Before 10 June Eruption

Humans from all around the world would come in crowds to see the legendary Pink and White Terraces – once named the 8th wonder of the world. Although it was a long journey, they couldn’t get enough of what they saw making this area a tourism “hot spot” so, in 1873, hotels were built to house the visitors coming near and far, it has been estimated that the annual income for village residents reached £4000 each during these times.

The Eruption

In the early hours of 10 June, people awoke to earthquakes, lighting, and fountains of molten lava and columns of smoke and ash that rose as high as 10 km. The eruption lasted six hours and caused enormous destruction with approximately 120 people losing their life. 17 km - long rift split Mt Tarawera continued as far as Waimangu, covering the land with millions of tonnes of ash and debris, an entire village was buried known today as the buried village which is a popular tourist attraction. Lakes were changed, bushes were crushed and a new geothermal valley was created with the eruption of Mt Tarawera being recorded the largest in New Zealand where the roar of the eruption could be heard as far as Christchurch!

The legend of Mt Tarawera – The Phantom Canoe

The story begins in the eerie shadow of Mt Tarawera, with its “burnt peak” where the mountain casts a ghostly shadow in the wintry sun. Despite the eeriness of that morning, the accounts from eyewitnesses aboard the tourist vessel were all clear and consistent.

"The watchers had no difficulty in discerning the phantom craft's double row of occupants, one row paddling and the other standing wrapped in flax robes, their heads bowed and, according to Maori eyewitnesses, their hair plumed as for death with the feathers of the huia and the white heron. To the terrified Maori aboard the tourist vessel, these were the souls of the departed being ferried to the mountain of the dead. But all local Maori knew there was no war canoe on the lake, and no such craft, ever existed.
If not for multiple eyewitness accounts and evidence, the story of the phantom canoe would have remained just another story of embellishment or legend." --- Ronald Jones 


Tarawera Today

Today, Lake Tarawera is oneof 18 clean and pristine lakes in the Rotorua region among charming scenery and lies underneath the remarkable Mount Tarawera itself. Several walking tracks surround lake Tarawera, including the spectacular Tarawera Falls, plunging 65 meters down the cliff face that was believed to be shaped from the poring larva of the Tarawera eruption. 

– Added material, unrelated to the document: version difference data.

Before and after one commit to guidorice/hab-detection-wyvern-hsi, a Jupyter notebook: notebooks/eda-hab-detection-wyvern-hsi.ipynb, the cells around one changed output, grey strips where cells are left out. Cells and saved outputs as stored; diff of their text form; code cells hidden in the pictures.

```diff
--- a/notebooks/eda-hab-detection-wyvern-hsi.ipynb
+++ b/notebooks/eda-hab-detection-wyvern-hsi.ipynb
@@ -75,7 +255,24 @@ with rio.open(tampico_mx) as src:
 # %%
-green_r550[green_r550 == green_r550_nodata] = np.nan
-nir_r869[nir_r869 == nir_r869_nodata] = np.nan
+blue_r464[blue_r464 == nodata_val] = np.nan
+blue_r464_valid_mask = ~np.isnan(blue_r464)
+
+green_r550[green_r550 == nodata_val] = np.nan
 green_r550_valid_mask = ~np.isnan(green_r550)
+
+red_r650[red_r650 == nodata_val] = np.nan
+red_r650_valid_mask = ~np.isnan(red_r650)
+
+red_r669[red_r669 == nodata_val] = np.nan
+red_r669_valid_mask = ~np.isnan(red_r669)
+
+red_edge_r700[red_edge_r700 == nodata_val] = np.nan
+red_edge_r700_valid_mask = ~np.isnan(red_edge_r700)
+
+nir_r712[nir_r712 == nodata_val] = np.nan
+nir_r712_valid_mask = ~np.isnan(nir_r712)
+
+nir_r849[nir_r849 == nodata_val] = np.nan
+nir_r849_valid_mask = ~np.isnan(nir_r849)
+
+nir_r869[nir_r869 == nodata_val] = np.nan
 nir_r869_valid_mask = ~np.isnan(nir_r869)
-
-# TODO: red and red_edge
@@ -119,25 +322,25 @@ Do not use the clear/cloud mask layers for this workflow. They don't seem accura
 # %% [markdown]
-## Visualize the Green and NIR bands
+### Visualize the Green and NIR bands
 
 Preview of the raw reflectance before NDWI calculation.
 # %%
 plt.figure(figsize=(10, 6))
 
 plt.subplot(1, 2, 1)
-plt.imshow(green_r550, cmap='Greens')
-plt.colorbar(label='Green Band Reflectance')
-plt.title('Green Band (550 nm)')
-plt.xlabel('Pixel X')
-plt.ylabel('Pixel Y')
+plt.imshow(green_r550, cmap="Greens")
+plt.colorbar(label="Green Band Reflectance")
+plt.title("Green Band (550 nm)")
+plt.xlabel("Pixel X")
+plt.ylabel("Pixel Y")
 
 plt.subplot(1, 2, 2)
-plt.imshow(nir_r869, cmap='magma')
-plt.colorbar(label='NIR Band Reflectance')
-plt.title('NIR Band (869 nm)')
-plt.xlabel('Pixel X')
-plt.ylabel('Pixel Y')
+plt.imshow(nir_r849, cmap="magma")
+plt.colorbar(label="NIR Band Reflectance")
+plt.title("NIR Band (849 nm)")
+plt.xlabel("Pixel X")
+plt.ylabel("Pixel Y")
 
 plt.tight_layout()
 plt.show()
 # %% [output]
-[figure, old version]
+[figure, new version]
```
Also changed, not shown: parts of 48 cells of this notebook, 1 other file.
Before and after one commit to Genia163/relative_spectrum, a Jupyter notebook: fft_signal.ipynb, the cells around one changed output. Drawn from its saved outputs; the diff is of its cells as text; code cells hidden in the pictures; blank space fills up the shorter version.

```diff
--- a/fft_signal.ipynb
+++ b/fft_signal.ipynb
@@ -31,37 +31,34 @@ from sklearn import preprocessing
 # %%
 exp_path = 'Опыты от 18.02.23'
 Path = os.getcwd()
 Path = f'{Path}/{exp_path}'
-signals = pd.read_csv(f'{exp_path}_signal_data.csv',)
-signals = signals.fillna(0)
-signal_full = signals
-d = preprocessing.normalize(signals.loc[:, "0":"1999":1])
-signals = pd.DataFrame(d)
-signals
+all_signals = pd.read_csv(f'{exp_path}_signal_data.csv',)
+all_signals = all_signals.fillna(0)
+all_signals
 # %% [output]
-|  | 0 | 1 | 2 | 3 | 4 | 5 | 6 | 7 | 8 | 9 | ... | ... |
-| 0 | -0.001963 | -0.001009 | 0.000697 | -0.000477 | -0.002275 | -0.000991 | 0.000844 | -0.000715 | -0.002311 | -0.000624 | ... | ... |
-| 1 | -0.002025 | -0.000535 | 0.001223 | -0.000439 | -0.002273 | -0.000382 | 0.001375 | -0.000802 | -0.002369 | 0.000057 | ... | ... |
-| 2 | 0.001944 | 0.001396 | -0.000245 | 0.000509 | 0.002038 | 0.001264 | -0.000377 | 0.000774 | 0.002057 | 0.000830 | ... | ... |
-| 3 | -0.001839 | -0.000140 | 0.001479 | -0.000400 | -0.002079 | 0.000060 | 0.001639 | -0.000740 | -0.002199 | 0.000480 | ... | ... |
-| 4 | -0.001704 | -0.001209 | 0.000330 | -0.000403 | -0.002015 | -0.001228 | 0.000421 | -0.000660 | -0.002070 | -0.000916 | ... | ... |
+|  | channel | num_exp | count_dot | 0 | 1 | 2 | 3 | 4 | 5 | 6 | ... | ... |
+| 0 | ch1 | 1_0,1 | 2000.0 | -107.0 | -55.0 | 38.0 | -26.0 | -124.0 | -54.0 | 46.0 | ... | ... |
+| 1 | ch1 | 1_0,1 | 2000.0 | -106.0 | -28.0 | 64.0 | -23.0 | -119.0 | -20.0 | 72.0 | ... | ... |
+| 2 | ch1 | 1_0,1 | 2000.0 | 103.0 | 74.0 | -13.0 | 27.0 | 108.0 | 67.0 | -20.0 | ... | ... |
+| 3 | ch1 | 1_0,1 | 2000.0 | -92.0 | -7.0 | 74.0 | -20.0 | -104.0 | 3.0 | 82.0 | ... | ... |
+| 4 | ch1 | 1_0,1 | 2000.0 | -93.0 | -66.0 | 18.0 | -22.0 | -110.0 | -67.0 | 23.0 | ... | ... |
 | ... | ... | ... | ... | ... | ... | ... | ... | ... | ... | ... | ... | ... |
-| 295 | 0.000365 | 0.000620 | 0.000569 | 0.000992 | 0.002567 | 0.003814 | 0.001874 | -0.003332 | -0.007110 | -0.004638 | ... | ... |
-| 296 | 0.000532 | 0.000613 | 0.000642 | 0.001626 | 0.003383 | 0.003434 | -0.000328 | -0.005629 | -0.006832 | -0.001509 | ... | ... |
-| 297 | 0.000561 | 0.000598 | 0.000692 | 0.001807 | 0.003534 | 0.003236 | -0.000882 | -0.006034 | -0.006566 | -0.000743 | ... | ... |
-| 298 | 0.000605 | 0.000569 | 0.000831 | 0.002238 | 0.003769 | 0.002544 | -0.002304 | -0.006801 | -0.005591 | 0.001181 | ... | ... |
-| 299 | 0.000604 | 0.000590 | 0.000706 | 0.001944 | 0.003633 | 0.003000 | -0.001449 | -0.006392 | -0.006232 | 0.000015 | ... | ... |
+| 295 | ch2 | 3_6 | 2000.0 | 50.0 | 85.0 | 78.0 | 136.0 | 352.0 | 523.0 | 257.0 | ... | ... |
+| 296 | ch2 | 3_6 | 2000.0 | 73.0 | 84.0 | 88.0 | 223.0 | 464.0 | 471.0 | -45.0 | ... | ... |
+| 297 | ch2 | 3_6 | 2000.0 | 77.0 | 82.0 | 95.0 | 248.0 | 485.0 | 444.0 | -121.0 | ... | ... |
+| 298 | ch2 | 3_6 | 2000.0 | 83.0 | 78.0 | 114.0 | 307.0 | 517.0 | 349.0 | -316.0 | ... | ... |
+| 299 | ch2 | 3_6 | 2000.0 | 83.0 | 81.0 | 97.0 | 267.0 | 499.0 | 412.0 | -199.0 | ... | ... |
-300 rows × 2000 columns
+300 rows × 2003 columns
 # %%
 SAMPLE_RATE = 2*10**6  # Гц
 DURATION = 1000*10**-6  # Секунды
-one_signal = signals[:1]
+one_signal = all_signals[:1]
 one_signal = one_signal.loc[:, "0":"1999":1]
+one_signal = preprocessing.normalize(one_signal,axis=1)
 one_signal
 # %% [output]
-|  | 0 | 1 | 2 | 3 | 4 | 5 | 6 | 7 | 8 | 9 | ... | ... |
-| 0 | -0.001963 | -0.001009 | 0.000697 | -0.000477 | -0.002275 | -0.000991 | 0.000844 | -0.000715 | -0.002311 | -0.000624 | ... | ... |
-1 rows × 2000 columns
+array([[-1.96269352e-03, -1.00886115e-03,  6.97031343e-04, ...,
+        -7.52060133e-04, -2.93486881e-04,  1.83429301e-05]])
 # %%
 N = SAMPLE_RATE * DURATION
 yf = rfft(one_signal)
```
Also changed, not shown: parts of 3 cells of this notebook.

Globally Explosive - New Zealand’s World-Famous Volcanology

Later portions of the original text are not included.